She said: ‘We did everything together before lockdown.
‘We would go to the cinema, on holiday or out for meals. And if Jaime wasn’t out with me, he was out with friends.
‘He was a social butterfly who loved being around people and making them laugh.
‘It was hard for him to adjust to the ”new normal” and he became really down.
‘He was still living at our parent’s house whilst his house was being built – he was so excited to move in after years of saving.
‘But his mental health deteriorated quickly as he felt trapped – alone with his thoughts.’
His heartbroken sister Danielle (pictured together), 32, is devastated and feels lost without her best friend
The ‘funny and charming’ young man from Harlow, Essex, was set to have a good year and said he had everything he needs. Left to right: Mr Mathias as a child, father Martin, brother Jack, mother Jean and sister Danielle
The uncertainty of the future caused Jamie to feel anxious and stressed. He began to lose weight but feared it may be an underlying health issue.
He believed he could have something sinister like cancer due to excessive googling.
But his mental health took a turn for the worse in March during the first lockdown which led to him taking his own life on December 8
Danielle said: ‘Jamie opened up to me and told me he is worried about his weight.
‘He never mentioned his mental health, but we soon realised he had bad health anxiety.
‘We did tell him the weight loss is likely down to stress as he was worried about his house and when will lockdown end.
‘But he believed it was something worse.’
Despite getting the all-clear from the doctor, Jamie continued to believe he was ill and sought medical help in December.
There was a two-week wait ahead of an NHS mental health consultation, but Jamie urged for it to be sooner.
The uncle-of-two sadly couldn’t wait and tragically took his own life.
He was found in a field located at the back of his parent’s property during the early evening of December 8.
His final text was to his sister and cousin Sam Nelson, 36, saying ‘I love you always’.
Danielle said: ‘When I received the text, I didn’t think anything of it as he always told me how much he loved me.
He was found in a field located at the back of his parent’s property during the early evening of December 8. Pictured: Mr Mathias and his sister Danielle
‘I told him I loved him too. Shortly after, my parents had a knock on the door at around 6 pm.
‘My heart was broken when I found out.
‘I remember thinking this can’t be happening. He was the happiest person in the world who used to tell me off for worrying too much.’
Jamie still had a pulse and was put on a life support machine for four days.
He was pronounced dead on December 12. His doting family were by his side for every second.
Jamie (back centre with his family) still had a pulse and was put on a life support machine for four days. He was pronounced dead on December 12. His doting family were by his side for every second
Danielle said: ‘I was talking to him and playing him music whilst begging him to wake up.
‘I was hoping he would wake up to tell me off for stroking his hair as he hated it when anyone messing with it.
‘On the fourth day, they did a brain stem test and there was no brain activity.

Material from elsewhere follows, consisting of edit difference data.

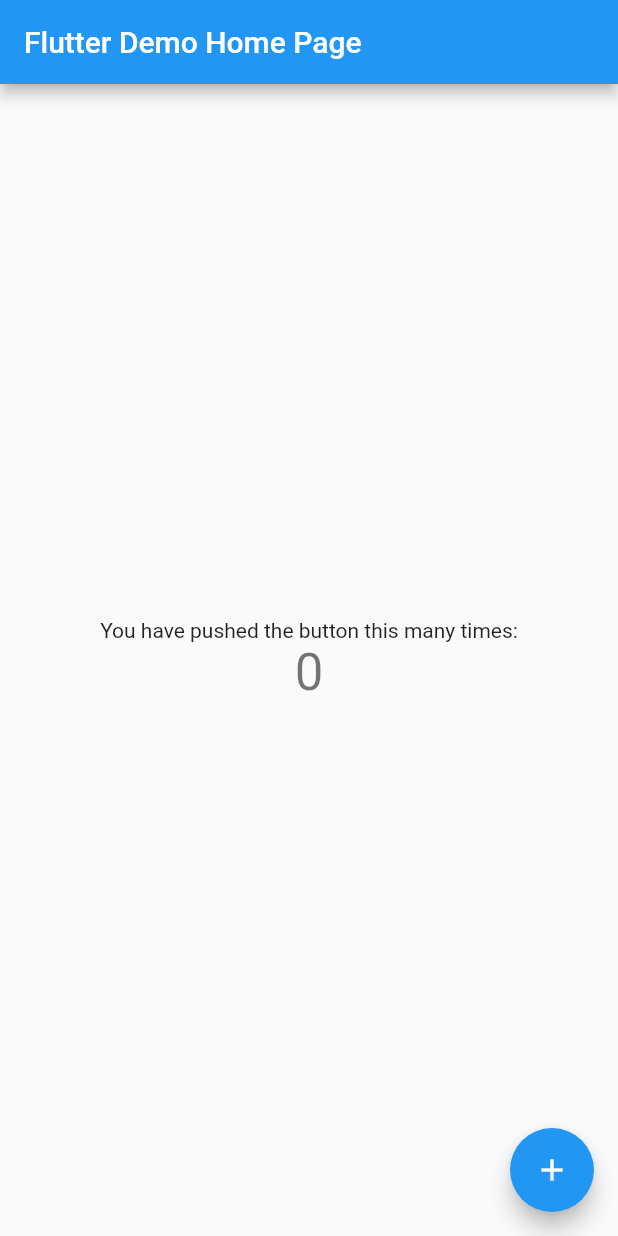
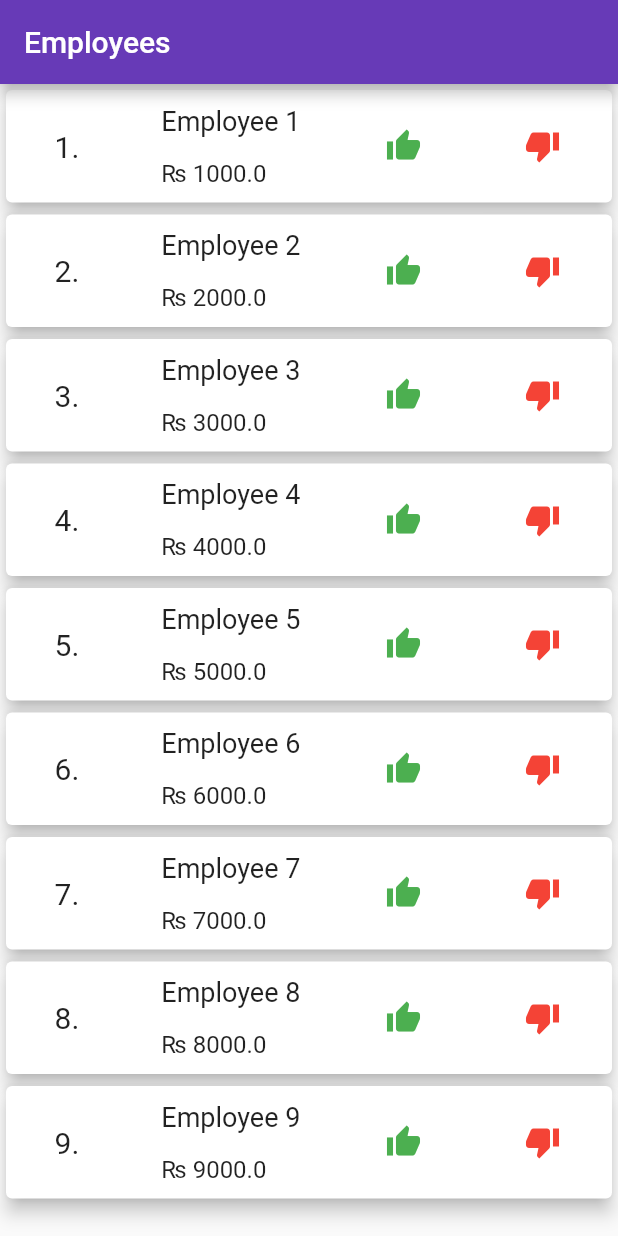
Before and after one commit to AmjadKhan2k18/flutter_bloc, a Flutter app: the screen it shows after launch, on a phone screen of 412 x 824 dp. Run offline on Flutter 3.47's test engine with Material 2 defaults, Android fonts, the phone set to English and light mode, and no system bars.

Commit message:
final commit

```diff
--- /dev/null
+++ b/lib/employee.dart
@@ -0,0 +1,23 @@
+class Employee {
+  int _id;
+  String _name;
+  double _salary;
+
+  Employee(this._id, this._name, this._salary);
+
+  int get id => _id;
+  String get name => _name;
+  double get salary => _salary;
+
+  set id(int value) {
+    this._id = value;
+  }
+
+  set name(String value) {
+    this._name = value;
+  }
+
+  set salary(double value) {
+    this._salary = value;
+  }
+}
--- /dev/null
+++ b/lib/employee_bloc.dart
@@ -0,0 +1,59 @@
+import 'employee.dart';
+import 'dart:async';
+
+class EmployeeBloc {
+  List<Employee> _employeeList = [
+    Employee(1, 'Employee 1', 1000.0),
+    Employee(2, 'Employee 2', 2000.0),
+    Employee(3, 'Employee 3', 3000.0),
+    Employee(4, 'Employee 4', 4000.0),
+    Employee(5, 'Employee 5', 5000.0),
+    Employee(6, 'Employee 6', 6000.0),
+    Employee(7, 'Employee 7', 7000.0),
+    Employee(8, 'Employee 8', 8000.0),
+    Employee(9, 'Employee 9', 9000.0),
+  ];
+
+  final _employeeListStreamController = StreamController<List<Employee>>();
+
+  final _employeeSalaryIncrementStreamController = StreamController<Employee>();
+  final _employeeSalaryDecrementStreamController = StreamController<Employee>();
+
+  Stream<List<Employee>> get employeeListStream =>
+      _employeeListStreamController.stream;
+
+  StreamSink<List<Employee>> get employeeListSink =>
+      _employeeListStreamController.sink;
+
+  StreamSink<Employee> get employeeSalaryIncrement =>
+      _employeeSalaryIncrementStreamController.sink;
+  StreamSink<Employee> get employeeSalaryDecrement =>
+      _employeeSalaryDecrementStreamController.sink;
+
+  EmployeeBloc() {
+    _employeeListStreamController.add(_employeeList);
+
+    _employeeSalaryIncrementStreamController.stream.listen(_incrementSalary);
+    _employeeSalaryDecrementStreamController.stream.listen(_decrementSalary);
+  }
+
+  _incrementSalary(Employee employee) {
+    double salary = employee.salary;
+    double incrementedSalary = salary * 20 / 100;
+    _employeeList[employee.id - 1].salary = salary + incrementedSalary;
+    employeeListSink.add(_employeeList);
+  }
+
+  _decrementSalary(Employee employee) {
+    double salary = employee.salary;
+    double decrementedSalary = salary * 20 / 100;
+    _employeeList[employee.id - 1].salary = salary - decrementedSalary;
+    employeeListSink.add(_employeeList);
+  }
+
+  void dispose() {
+    _employeeListStreamController.close();
+    _employeeSalaryIncrementStreamController.close();
+    _employeeSalaryDecrementStreamController.close();
+  }
+}
--- /dev/null
+++ b/lib/home.dart
@@ -0,0 +1,100 @@
+import 'package:flutter/material.dart';
+import 'employee.dart';
+import 'employee_bloc.dart';
+
+class Home extends StatefulWidget {
+  @override
+  _HomeState createState() => _HomeState();
+}
+
+class _HomeState extends State<Home> {
+  final _employeeBloc = EmployeeBloc();
+
+  @override
+  void dispose() {
+    _employeeBloc.dispose();
+    super.dispose();
+  }
+
+  @override
+  Widget build(BuildContext context) {
+    return Scaffold(
+      appBar: AppBar(
+        title: Text('Employees'),
+        backgroundColor: Colors.deepPurple,
+      ),
+      body: StreamBuilder<List<Employee>>(
+        stream: _employeeBloc.employeeListStream,
+        builder:
+            (BuildContext context, AsyncSnapshot<List<Employee>> snapshot) {
+          return ListView.builder(
+              itemCount: snapshot.data.length,
+              itemBuilder: (context, index) {
+                return Card(
+                  elevation: 5.0,
+                  child: Row(
+                    mainAxisAlignment: MainAxisAlignment.spaceAround,
+                    children: <Widget>[
+                      Container(
+                        padding: EdgeInsets.all(10.0),
+                        child: Text(
+                          '${snapshot.data[index].id}.',
+                          style: TextStyle(
+                            fontSize: 20,
+                          ),
+                        ),
+                      ),
+                      Column(
+                        crossAxisAlignment: CrossAxisAlignment.start,
+                        children: <Widget>[
+                          Container(
+                            padding: EdgeInsets.only(bottom: 5, top: 10),
+                            child: Text(
+                              '${snapshot.data[index].name}',
+                              style: TextStyle(
+                                fontSize: 18,
+                              ),
+                            ),
+                          ),
+                          Container(
+                            padding: EdgeInsets.only(top: 10, bottom: 10),
+                            child: Text(
+                              '₨ ${snapshot.data[index].salary}',
+                              style: TextStyle(
+                                fontSize: 16,
+                              ),
+                            ),
+                          ),
+                        ],
+                      ),
+                      Container(
+                        padding: EdgeInsets.only(top: 10, bottom: 10),
+                        child: IconButton(
+                          icon: Icon(Icons.thumb_up),
+                          color: Colors.green,
+                          onPressed: () {
+                            _employeeBloc.employeeSalaryIncrement
+                                .add(snapshot.data[index]);
+                          },
+                        ),
+                      ),
+                      Container(
+                        padding: EdgeInsets.only(top: 10, bottom: 10),
+                        child: IconButton(
+                          icon: Icon(Icons.thumb_down),
+                          color: Colors.red,
+                          onPressed: () {
+                            _employeeBloc.employeeSalaryDecrement
+                                .add(snapshot.data[index]);
+                          },
+                        ),
+                      ),
+                    ],
+                  ),
+                );
+              });
+        },
+      ),
+    );
+  }
+}
--- a/lib/main.dart
+++ b/lib/main.dart
@@ -1,111 +1,15 @@
 import 'package:flutter/material.dart';
+import 'home.dart';
 
 void main() => runApp(MyApp());
 
 class MyApp extends StatelessWidget {
-  // This widget is the root of your application.
   @override
   Widget build(BuildContext context) {
     return MaterialApp(
-      title: 'Flutter Demo',
-      theme: ThemeData(
-        // This is the theme of your application.
-        //
-        // Try running your application with "flutter run". You'll see the
-        // application has a blue toolbar. Then, without quitting the app, try
-        // changing the primarySwatch below to Colors.green and then invoke
-        // "hot reload" (press "r" in the console where you ran "flutter run",
-        // or simply save your changes to "hot reload" in a Flutter IDE).
-        // Notice that the counter didn't reset back to zero; the application
-        // is not restarted.
-        primarySwatch: Colors.blue,
-      ),
-      home: MyHomePage(title: 'Flutter Demo Home Page'),
+      title: 'Employee',
+      debugShowCheckedModeBanner: false,
+      home: Home(),
     );
   }
 }
-
-class MyHomePage extends StatefulWidget {
-  MyHomePage({Key key, this.title}) : super(key: key);
-
-  // This widget is the home page of your application. It is stateful, meaning
-  // that it has a State object (defined below) that contains fields that affect
-  // how it looks.
-
-  // This class is the configuration for the state. It holds the values (in this
-  // case the title) provided by the parent (in this case the App widget) and
-  // used by the build method of the State. Fields in a Widget subclass are
-  // always marked "final".
-
-  final String title;
-
-  @override
-  _MyHomePageState createState() => _MyHomePageState();
-}
-
-class _MyHomePageState extends State<MyHomePage> {
-  int _counter = 0;
-
-  void _incrementCounter() {
-    setState(() {
-      // This call to setState tells the Flutter framework that something has
-      // changed in this State, which causes it to rerun the build method below
-      // so that the display can reflect the updated values. If we changed
-      // _counter without calling setState(), then the build method would not be
-      // called again, and so nothing would appear to happen.
-      _counter++;
-    });
-  }
-
-  @override
-  Widget build(BuildContext context) {
-    // This method is rerun every time setState is called, for instance as done
-    // by the _incrementCounter method above.
-    //
-    // The Flutter framework has been optimized to make rerunning build methods
-    // fast, so that you can just rebuild anything that needs updating rather
-    // than having to individually change instances of widgets.
-    return Scaffold(
-      appBar: AppBar(
-        // Here we take the value from the MyHomePage object that was created by
-        // the App.build method, and use it to set our appbar title.
-        title: Text(widget.title),
-      ),
-      body: Center(
-        // Center is a layout widget. It takes a single child and positions it
-        // in the middle of the parent.
-        child: Column(
-          // Column is also a layout widget. It takes a list of children and
-          // arranges them vertically. By default, it sizes itself to fit its
-          // children horizontally, and tries to be as tall as its parent.
-          //
-          // Invoke "debug painting" (press "p" in the console, choose the
-          // "Toggle Debug Paint" action from the Flutter Inspector in Android
-          // Studio, or the "Toggle Debug Paint" command in Visual Studio Code)
-          // to see the wireframe for each widget.
-          //
-          // Column has various properties to control how it sizes itself and
-          // how it positions its children. Here we use mainAxisAlignment to
-          // center the children vertically; the main axis here is the vertical
-          // axis because Columns are vertical (the cross axis would be
-          // horizontal).
-          mainAxisAlignment: MainAxisAlignment.center,
-          children: <Widget>[
-            Text(
-              'You have pushed the button this many times:',
-            ),
-            Text(
-              '$_counter',
-              style: Theme.of(context).textTheme.display1,
-            ),
-          ],
-        ),
-      ),
-      floatingActionButton: FloatingActionButton(
-        onPressed: _incrementCounter,
-        tooltip: 'Increment',
-        child: Icon(Icons.add),
-      ), // This trailing comma makes auto-formatting nicer for build methods.
-    );
-  }
-}
```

‘My cousins, brother, his fiancée and I didn’t want him to be alone whilst they turned the machine off, so we stayed by his side.
‘Saying goodbye traumatised me, I watched the colour leave his face.. It was frightening.’
Danielle hopes Jamie’s story encourages men and women to reach out to family or helplines if they are struggling with their mental health.
She said: ‘Our family has been torn apart. Jamie was a big kid who loved to hang out with my sons Leighton, 13, and Ronnie, seven.
‘He was always there for them and a great role model. They both idolised their uncle and they are so upset.
‘Ronnie even said he can’t wait to die to see him again which was heart-breaking to hear.
‘I couldn’t save my brother, but I hope his story can save someone else. I urge people to make the call and get help because you’re not a burden.
‘I would rather Jamie spoke to me 24/7 about the same thing rather than experience this pain.
‘The first step to the doctors or telling a friend may be hard but you will feel better knowing someone is looking out for you.’
For confidential support call the Samaritans on 116 123 or visit their website samaritans.org